▶ [Data provided]
++++++++++++++++++++

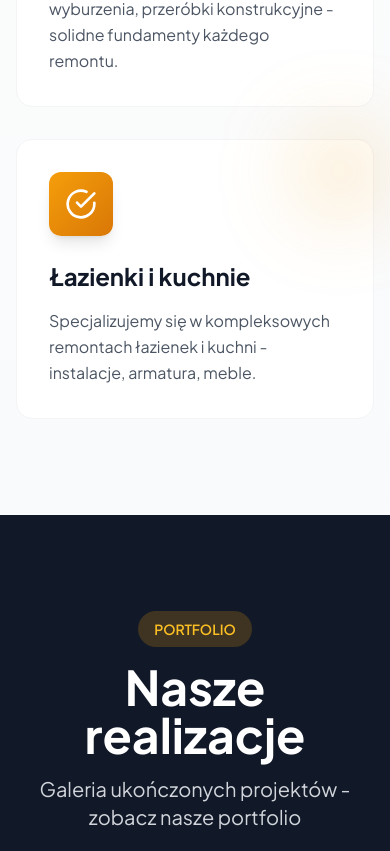
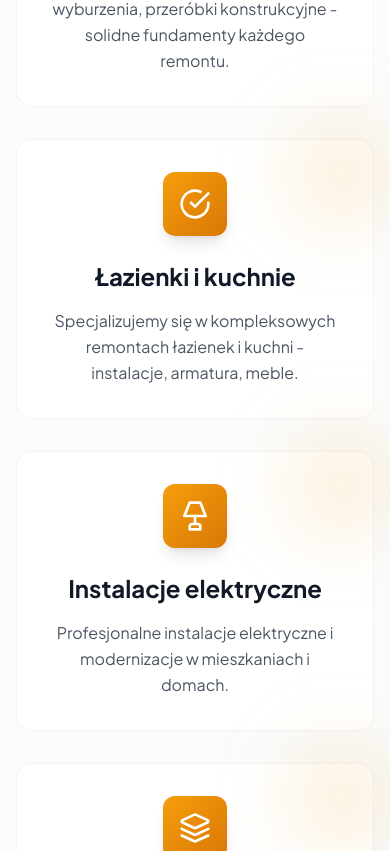
Before and after one commit to mgnatiuk/miobud, a React (Vite) app: page / in a window 390 px wide. Shown: the part 2053-2904 px from the top of the page. Built offline with nearby package versions, Linux system fonts and the light colour scheme; a web font is replaced by a local one.

Commit message:
Refactor

```diff
--- a/src/components/ProjectsSection.tsx
+++ b/src/components/ProjectsSection.tsx
@@ -1,76 +1,117 @@
 import { useState } from "react";
-import { Home, X } from "lucide-react";
+import { X } from "lucide-react";
 
 interface Project {
     id: number;
     name: string;
     description: string;
+    cover: string;
     images: string[];
 }
 
 const projects: Project[] = [
-    { id: 1, name: "Projekt 1", description: "Kompleksowy remont mieszkania", images: ["https://images.pexels.com/photos/1571463/pexels-photo-1571463.jpeg"] },
-    { id: 2, name: "Projekt 2", description: "Kompleksowy remont mieszkania", images: ["/images/project2-1.jpg", "/images/project2-2.jpg"] },
-    { id: 3, name: "Projekt 3", description: "Kompleksowy remont mieszkania", images: ["/images/project3-1.jpg"] },
+    {
+        id: 1,
+        name: "Warszawa, Grochowska 54",
+        description: "Kompleksowy remont mieszkania",
+        cover: "https://gotowemieszkanie.pl/wp-content/uploads/2025/10/GM-Studio-Poznan-4-1000x667.jpg",
+        images: [
+            "https://gotowemieszkanie.pl/wp-content/uploads/2025/10/GM-Studio-Poznan-4-1000x667.jpg",
+            "https://gotowemieszkanie.pl/wp-content/uploads/2025/10/GM-Studio-Poznan-10-1000x667.jpg",
+            "https://gotowemieszkanie.pl/wp-content/uploads/2025/10/GM-Studio-Poznan-11-1000x667.jpg",
+            "https://gotowemieszkanie.pl/wp-content/uploads/2025/10/GM-Studio-Poznan-1-1000x667.jpg",
+        ],
+    },
+    {
+        id: 2,
+        name: "Warszawa, Grzybowska 85",
+        description: "Kompleksowy remont mieszkania",
+        cover: "https://gotowemieszkanie.pl/wp-content/uploads/2025/10/GM-Studio-Poznan-10-1000x667.jpg",
+        images: ["/images/project2-1.jpg", "/images/project2-2.jpg"],
+    },
+    {
+        id: 3,
+        name: "Warszawa, Stefana Okrzei 10",
+        description: "Kompleksowy remont mieszkania",
+        cover: "https://gotowemieszkanie.pl/wp-content/uploads/2025/10/GM-Studio-Poznan-1-1000x667.jpg",
+        images: ["/images/project3-1.jpg"],
+    },
 ];
 
 const ProjectsSection = () => {
     const [selectedProject, setSelectedProject] = useState<number | null>(null);
-    const [currentImage, setCurrentImage] = useState(0);
-
-    const openProject = (id: number) => {
-        setSelectedProject(id);
-        setCurrentImage(0);
-    };
-
-    const project = projects.find(p => p.id === selectedProject);
+    const project = projects.find((p) => p.id === selectedProject);
 
     return (
         <section id="projects" className="py-24 bg-gray-900 relative overflow-hidden">
             <div className="relative max-w-7xl mx-auto px-4 sm:px-6 lg:px-8">
                 <div className="text-center mb-16">
-                    <span className="inline-block px-4 py-2 bg-amber-500/20 text-amber-400 rounded-full text-sm font-semibold mb-4">PORTFOLIO</span>
+                    <span className="inline-block px-4 py-2 bg-amber-500/20 text-amber-400 rounded-full text-sm font-semibold mb-4">
+                        PORTFOLIO
+                    </span>
                     <h2 className="text-5xl font-bold text-white mb-4">Nasze realizacje</h2>
-                    <p className="text-xl text-gray-300 max-w-2xl mx-auto">Galeria ukończonych projektów - zobacz nasze portfolio</p>
+                    <p className="text-xl text-gray-300 max-w-2xl mx-auto">
+                        Galeria ukończonych projektów - zobacz nasze portfolio
+                    </p>
                 </div>
 
                 <div className="grid md:grid-cols-2 lg:grid-cols-3 gap-8">
                     {projects.map((p) => (
-                        <div key={p.id} className="group relative overflow-hidden rounded-2xl shadow-lg hover:shadow-2xl transition-all duration-500 cursor-pointer" onClick={() => openProject(p.id)}>
-                            <div className="aspect-[4/3] bg-gradient-to-br from-gray-700 to-gray-800 flex items-center justify-center">
-                                <Home className="h-24 w-24 text-gray-600 opacity-50" />
-                            </div>
-                            <div className="absolute inset-0 bg-gradient-to-t from-amber-600/90 via-amber-600/50 to-transparent opacity-0 group-hover:opacity-100 transition-all duration-500">
-                                <div className="absolute bottom-0 left-0 right-0 p-6 transform translate-y-4 group-hover:translate-y-0 transition-transform duration-300">
-                                    <h3 className="text-white text-xl font-bold mb-2">{p.name}</h3>
-                                    <p className="text-white/90 text-sm mb-4">{p.description}</p>
+                        <div
+                            key={p.id}
+                            className="relative cursor-pointer overflow-hidden rounded-2xl shadow-lg transition-all duration-500 hover:shadow-2xl"
+                            onClick={() => setSelectedProject(p.id)}
+                        >
+                            <img
+                                src={p.cover}
+                                alt={p.name}
+                                className="w-full h-80 object-cover rounded-2xl transition-transform duration-500 hover:scale-105"
+                            />
+                            {/* Nakładka */}
+                            <div className="absolute inset-0 bg-black/40 hover:bg-amber-500/30 transition-colors duration-300 flex items-end p-5">
+                                <div className="w-full">
+                                    <h3 className="font-poppins text-xl md:text-2xl font-bold text-white drop-shadow-lg transition-all duration-300">
+                                        {p.name}
+                                    </h3>
+                                    <p className="font-poppins text-sm md:text-base text-white/80 drop-shadow-md">
+                                        {p.description}
+                                    </p>
                                 </div>
                             </div>
                         </div>
                     ))}
                 </div>
 
-                {/* Modal */}
+                {/* Modal z mozaiką */}
                 {project && (
-                    <div className="fixed inset-0 z-50 bg-black/90 backdrop-blur-md flex items-center justify-center p-4">
-                        <div className="relative w-full max-w-6xl flex flex-col items-center">
-                            <button onClick={() => setSelectedProject(null)} className="absolute top-6 right-6 text-white hover:text-gray-300 z-50">
-                                <X className="h-10 w-10" />
-                            </button>
+                    <div className="fixed inset-0 z-50 bg-black/90 backdrop-blur-md flex flex-col items-center overflow-y-auto p-6">
+                        <button
+                            onClick={() => setSelectedProject(null)}
+                            className="self-end mb-4 text-white hover:text-gray-300"
+                        >
+                            <X className="h-10 w-10" />
+                        </button>
 
-                            <h3 className="text-4xl font-bold text-white mb-8 text-center">{project.name}</h3>
+                        <h3 className="text-4xl font-bold text-white mb-6 text-center">{project.name}</h3>
+                        <p className="text-gray-300 mb-10 text-lg text-center">{project.description}</p>
 
-                            <div className="relative w-full flex items-center justify-center">
-                                <button onClick={() => setCurrentImage((prev) => (prev === 0 ? project.images.length - 1 : prev - 1))} className="absolute left-0 z-50 text-white p-3 hover:bg-black/30 rounded-full transition-colors">
-                                    &#10094;
-                                </button>
-                                <img src={project.images[currentImage]} alt={project.name} className="rounded-2xl shadow-2xl w-full max-h-[80vh] object-cover" />
-                                <button onClick={() => setCurrentImage((prev) => (prev === project.images.length - 1 ? 0 : prev + 1))} className="absolute right-0 z-50 text-white p-3 hover:bg-black/30 rounded-full transition-colors">
-                                    &#10095;
-                                </button>
-                            </div>
-
-                            <p className="text-white mt-4">{currentImage + 1} / {project.images.length}</p>
+                        <div className="grid grid-cols-1 sm:grid-cols-2 lg:grid-cols-3 gap-6 w-full max-w-7xl">
+                            {project.images.map((img, idx) => (
+                                <div
+                                    key={idx}
+                                    className="relative w-full h-[500px] rounded-3xl overflow-hidden shadow-2xl bg-gray-700 animate-pulse"
+                                >
+                                    <img
+                                        src={img}
+                                        alt={`${project.name} - ${idx + 1}`}
+                                        className="absolute inset-0 w-full h-full object-cover rounded-3xl transition-transform duration-500 hover:scale-105"
+                                        onLoad={(e) => e.currentTarget.parentElement?.classList.remove("animate-pulse")}
+                                        onError={(e) => {
+                                            e.currentTarget.src = "/images/placeholder.jpg";
+                                        }}
+                                    />
+                                </div>
+                            ))}
                         </div>
                     </div>
                 )}
--- a/src/components/ReviewsSection.tsx
+++ b/src/components/ReviewsSection.tsx
@@ -19,7 +19,7 @@ const ReviewsSection = () => {
                         <div key={i} className="bg-white p-8 rounded-2xl shadow-lg border border-gray-100 hover:-translate-y-2 transition-all">
                             <div className="flex justify-center mb-4">
                                 {[...Array(5)].map((_, j) => (
-                                    <Star key={j} className="h-5 w-5 text-amber-500" />
+                                    <Star key={j} className="h-5 w-5 text-amber-500" fill="currentColor" />
                                 ))}
                             </div>
                             <p className="text-gray-700 italic mb-4">{r.text}</p>
--- a/src/components/ServicesSection.tsx
+++ b/src/components/ServicesSection.tsx
@@ -1,10 +1,12 @@
-import { Home, Wrench, Hammer, CheckCircle } from "lucide-react";
+import { Home, Wrench, Hammer, CheckCircle, Lamp, Layers } from "lucide-react";
 
 const services = [
     { icon: <Home className="h-8 w-8 text-white" />, title: "Remonty mieszkań", description: "Kompleksowe remonty mieszkań - od wyburzenia po wykończenie. Projektujemy i realizujemy zmiany aranżacyjne." },
     { icon: <Wrench className="h-8 w-8 text-white" />, title: "Wykończenia wnętrz", description: "Malowanie, układanie płytek, montaż podłóg, sufity podwieszane - każdy detal dopracowany perfekcyjnie." },
     { icon: <Hammer className="h-8 w-8 text-white" />, title: "Prace murarskie", description: "Ściany działowe, tynkowanie, wyburzenia, przeróbki konstrukcyjne - solidne fundamenty każdego remontu." },
     { icon: <CheckCircle className="h-8 w-8 text-white" />, title: "Łazienki i kuchnie", description: "Specjalizujemy się w kompleksowych remontach łazienek i kuchni - instalacje, armatura, meble." },
+    { icon: <Lamp className="h-8 w-8 text-white" />, title: "Instalacje elektryczne", description: "Profesjonalne instalacje elektryczne i modernizacje w mieszkaniach i domach." },
+    { icon: <Layers className="h-8 w-8 text-white" />, title: "Projektowanie wnętrz", description: "Tworzymy funkcjonalne i nowoczesne aranżacje wnętrz zgodnie z Twoim stylem." },
 ];
 
 const ServicesSection = () => {
@@ -17,11 +19,11 @@ const ServicesSection = () => {
                     <p className="text-xl text-gray-600 max-w-2xl mx-auto">Kompleksowe rozwiązania remontowe dostosowane do Twoich potrzeb</p>
                 </div>
 
-                <div className="grid md:grid-cols-3 gap-8">
+                <div className="grid sm:grid-cols-2 md:grid-cols-3 gap-8">
                     {services.map((service, i) => (
-                        <div key={i} className="group relative bg-white p-8 rounded-2xl hover:shadow-2xl transition-all duration-300 transform hover:-translate-y-2 border border-gray-100">
+                        <div key={i} className="group relative bg-white p-8 rounded-2xl hover:shadow-2xl transition-all duration-300 transform hover:-translate-y-2 border border-gray-100 flex flex-col items-center text-center">
                             <div className="absolute -top-4 -right-4 w-24 h-24 bg-gradient-to-br from-amber-400/20 to-amber-600/20 rounded-full blur-2xl group-hover:scale-150 transition-transform duration-500"></div>
-                            <div className="relative">
+                            <div className="relative flex flex-col items-center">
                                 <div className="bg-gradient-to-br from-amber-500 to-amber-600 w-16 h-16 rounded-xl flex items-center justify-center mb-6 group-hover:scale-110 transition-transform duration-300 shadow-lg">
                                     {service.icon}
                                 </div>
```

++++++++++++++++++++

From the entries above, select each line containing the string "import".

▶ [Written response]
 import { useState } from "react";
-import { Home, X } from "lucide-react";
+import { X } from "lucide-react";
-import { Home, Wrench, Hammer, CheckCircle } from "lucide-react";
+import { Home, Wrench, Hammer, CheckCircle, Lamp, Layers } from "lucide-react";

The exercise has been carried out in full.